EXERCISE REQUIREMENTS: Wherever the listing has a line with the string "Software", copy that line out.

THE DATA:

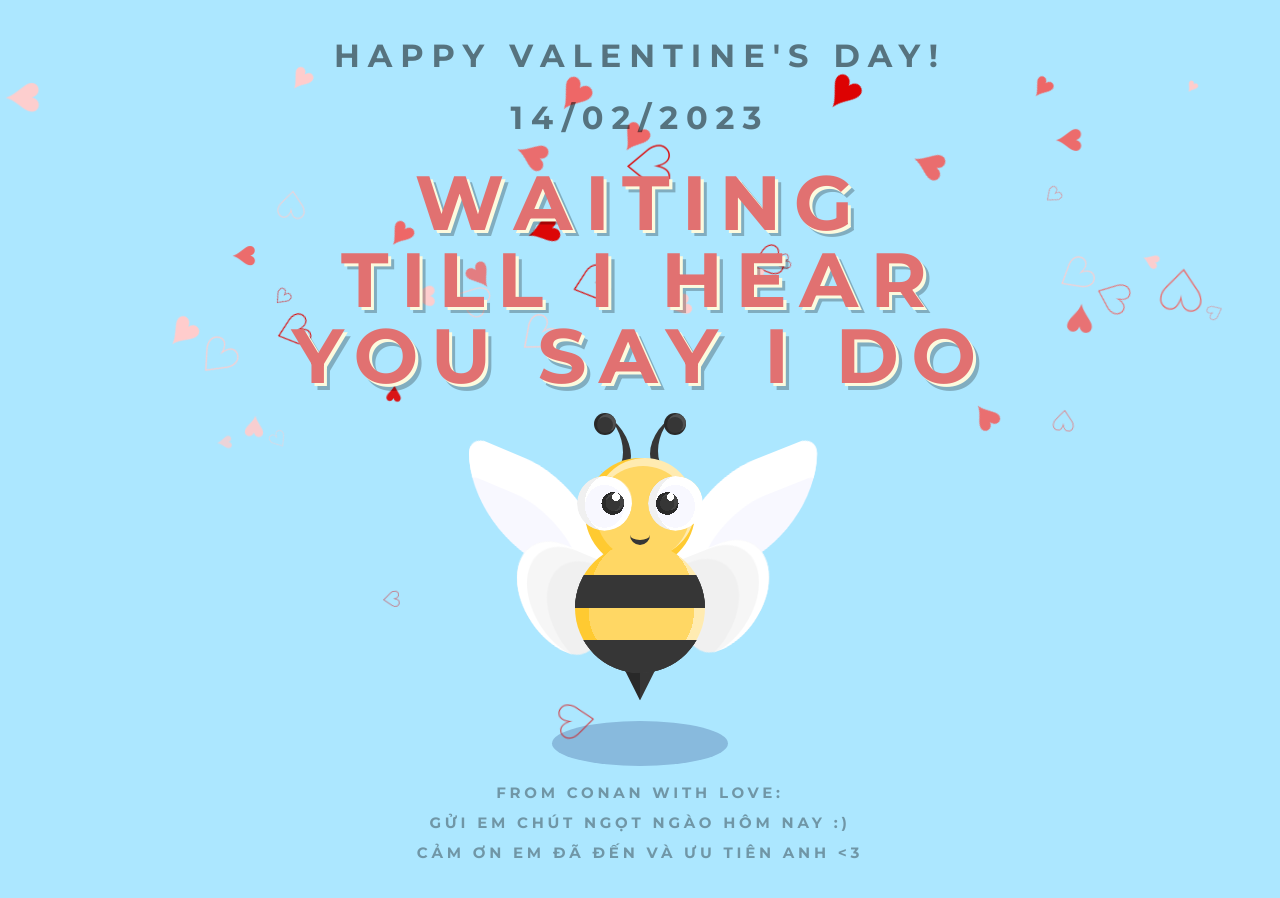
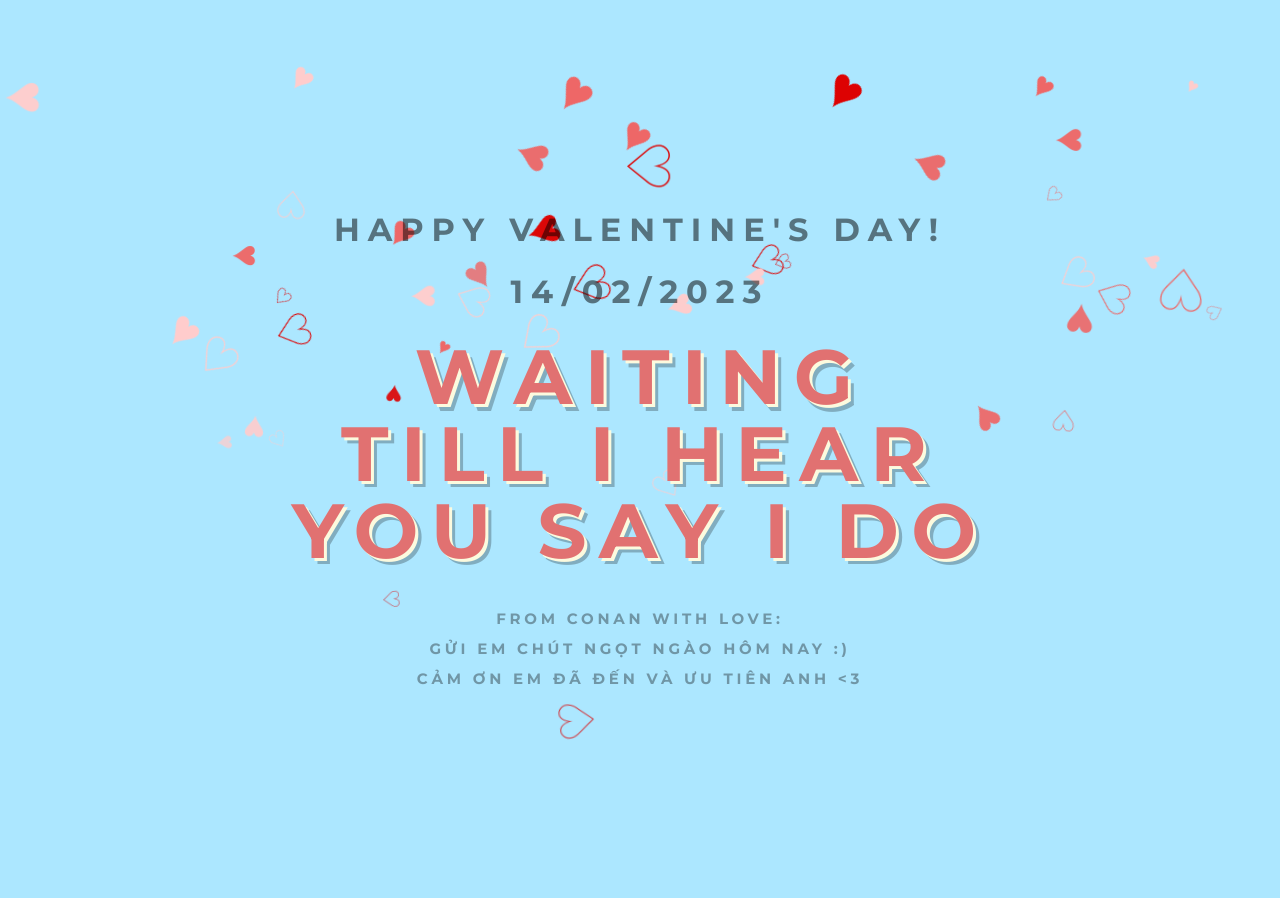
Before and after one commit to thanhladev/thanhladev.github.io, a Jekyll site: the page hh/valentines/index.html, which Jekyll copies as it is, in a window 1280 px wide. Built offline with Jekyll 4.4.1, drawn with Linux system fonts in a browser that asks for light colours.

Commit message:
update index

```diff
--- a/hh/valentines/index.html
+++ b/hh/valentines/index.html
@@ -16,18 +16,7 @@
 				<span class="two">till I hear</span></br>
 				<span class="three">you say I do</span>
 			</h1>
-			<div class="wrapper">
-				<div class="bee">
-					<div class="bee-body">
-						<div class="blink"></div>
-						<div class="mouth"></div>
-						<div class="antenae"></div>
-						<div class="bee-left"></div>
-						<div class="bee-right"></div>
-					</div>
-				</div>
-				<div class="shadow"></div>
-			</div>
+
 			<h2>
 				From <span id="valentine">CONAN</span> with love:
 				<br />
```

--

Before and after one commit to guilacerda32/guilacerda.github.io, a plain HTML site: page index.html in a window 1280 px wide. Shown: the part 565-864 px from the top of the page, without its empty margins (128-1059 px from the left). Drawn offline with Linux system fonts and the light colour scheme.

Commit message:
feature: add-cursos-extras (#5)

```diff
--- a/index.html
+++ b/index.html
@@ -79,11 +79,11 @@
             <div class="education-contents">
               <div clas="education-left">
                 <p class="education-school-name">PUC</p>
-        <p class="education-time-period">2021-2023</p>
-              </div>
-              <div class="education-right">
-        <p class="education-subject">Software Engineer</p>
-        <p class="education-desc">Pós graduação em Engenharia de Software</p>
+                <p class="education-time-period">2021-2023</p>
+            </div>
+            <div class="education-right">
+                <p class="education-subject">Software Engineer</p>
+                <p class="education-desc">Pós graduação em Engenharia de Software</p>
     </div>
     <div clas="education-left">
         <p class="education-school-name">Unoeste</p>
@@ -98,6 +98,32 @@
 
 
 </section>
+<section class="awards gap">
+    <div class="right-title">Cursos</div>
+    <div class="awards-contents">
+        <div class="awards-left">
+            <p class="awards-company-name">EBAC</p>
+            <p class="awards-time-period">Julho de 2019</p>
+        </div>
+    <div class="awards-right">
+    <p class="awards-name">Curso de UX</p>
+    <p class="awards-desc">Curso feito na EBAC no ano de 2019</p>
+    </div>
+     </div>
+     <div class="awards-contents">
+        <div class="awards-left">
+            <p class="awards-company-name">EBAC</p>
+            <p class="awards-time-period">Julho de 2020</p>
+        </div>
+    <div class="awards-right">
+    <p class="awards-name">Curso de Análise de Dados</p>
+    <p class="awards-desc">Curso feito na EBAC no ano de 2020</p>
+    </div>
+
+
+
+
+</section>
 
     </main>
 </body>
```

---

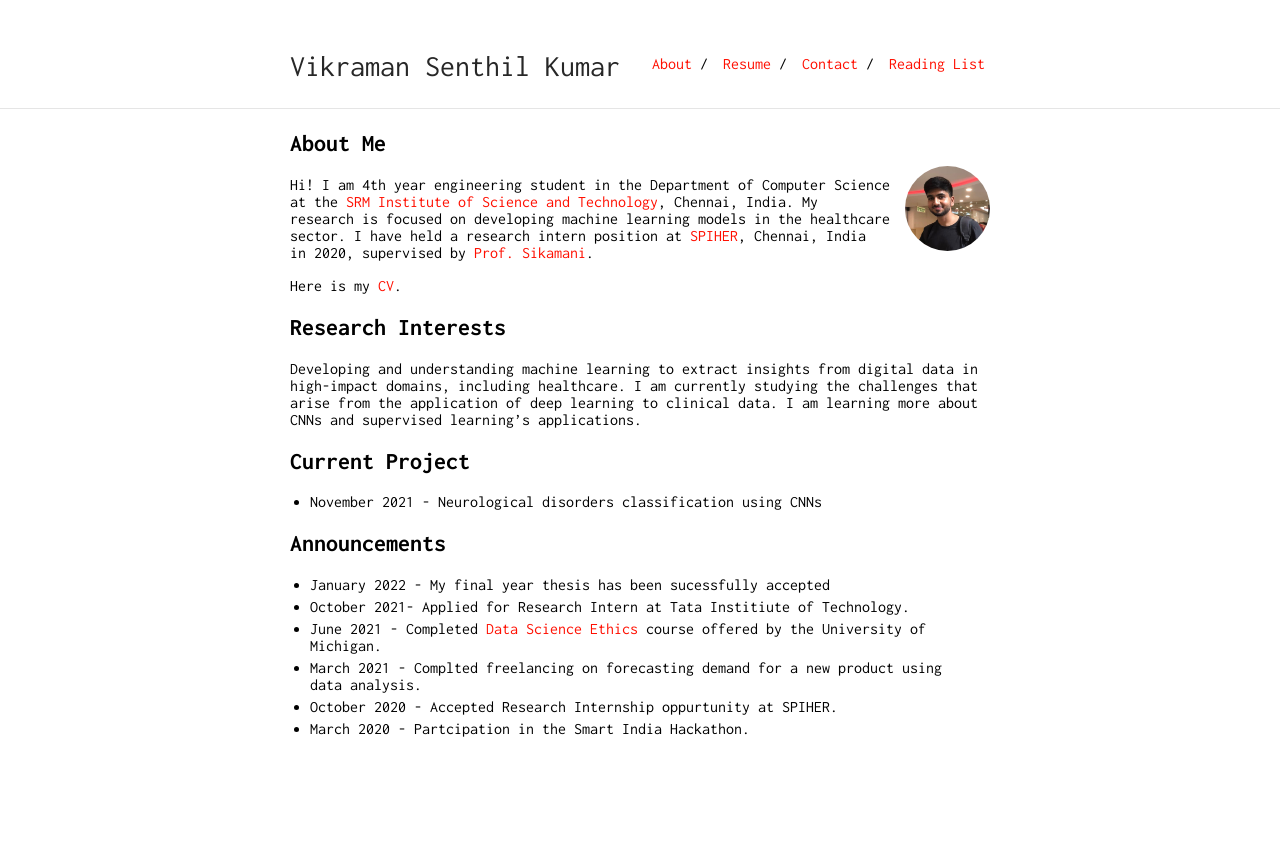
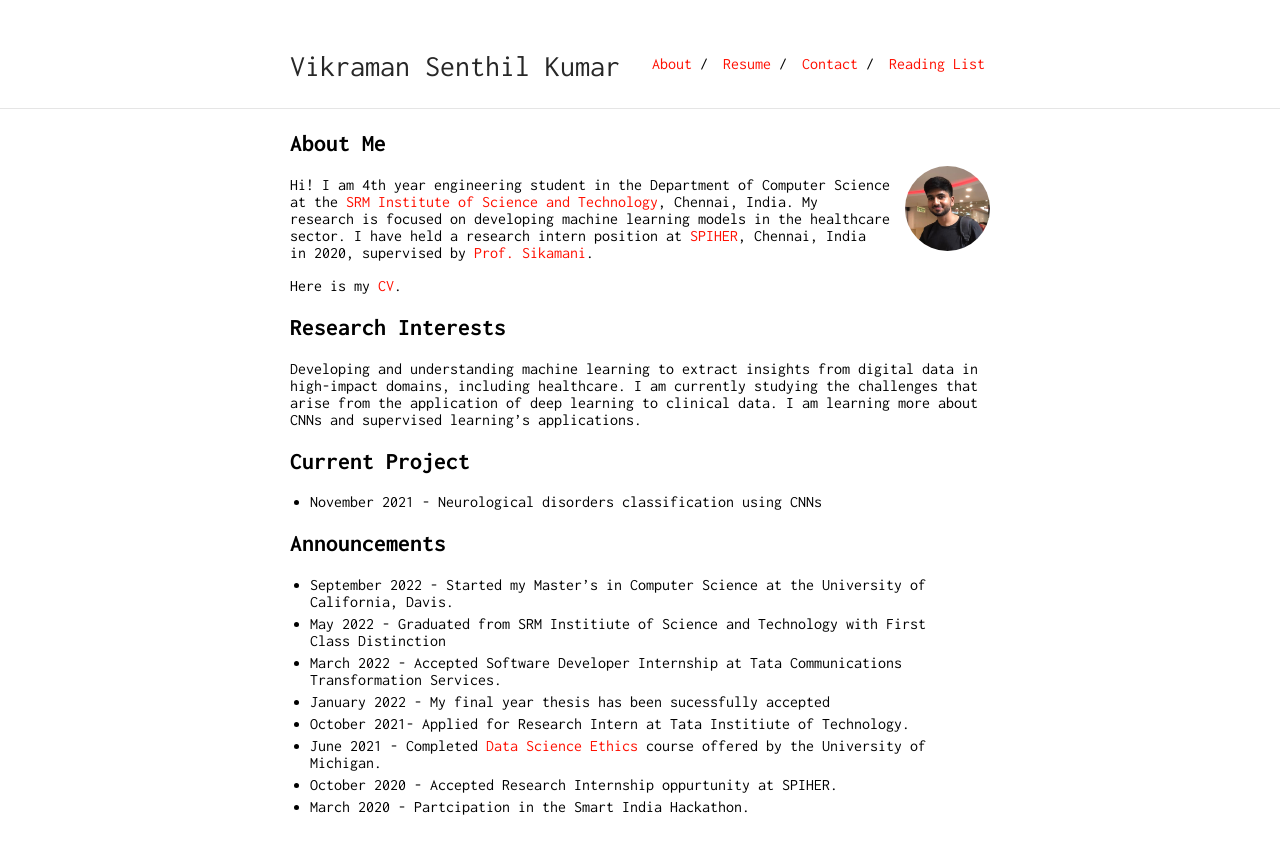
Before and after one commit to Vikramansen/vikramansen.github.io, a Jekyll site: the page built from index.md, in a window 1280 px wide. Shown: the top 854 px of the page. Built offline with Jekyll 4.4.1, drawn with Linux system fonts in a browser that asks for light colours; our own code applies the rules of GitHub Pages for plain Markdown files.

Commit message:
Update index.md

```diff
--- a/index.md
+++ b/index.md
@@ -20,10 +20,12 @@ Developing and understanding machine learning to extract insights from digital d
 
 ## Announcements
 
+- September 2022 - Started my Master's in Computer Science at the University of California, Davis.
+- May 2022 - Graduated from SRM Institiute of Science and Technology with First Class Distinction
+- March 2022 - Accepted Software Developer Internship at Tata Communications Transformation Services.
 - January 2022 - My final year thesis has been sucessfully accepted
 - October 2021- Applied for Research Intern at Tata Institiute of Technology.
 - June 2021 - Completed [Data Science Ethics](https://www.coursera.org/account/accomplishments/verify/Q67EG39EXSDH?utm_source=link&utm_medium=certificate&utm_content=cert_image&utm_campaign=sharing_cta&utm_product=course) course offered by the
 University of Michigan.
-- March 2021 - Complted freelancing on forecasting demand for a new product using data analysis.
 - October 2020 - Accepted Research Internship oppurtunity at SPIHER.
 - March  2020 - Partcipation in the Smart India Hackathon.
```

REPLY:
-        <p class="education-subject">Software Engineer</p>
-        <p class="education-desc">Pós graduação em Engenharia de Software</p>
+                <p class="education-subject">Software Engineer</p>
+                <p class="education-desc">Pós graduação em Engenharia de Software</p>
+- March 2022 - Accepted Software Developer Internship at Tata Communications Transformation Services.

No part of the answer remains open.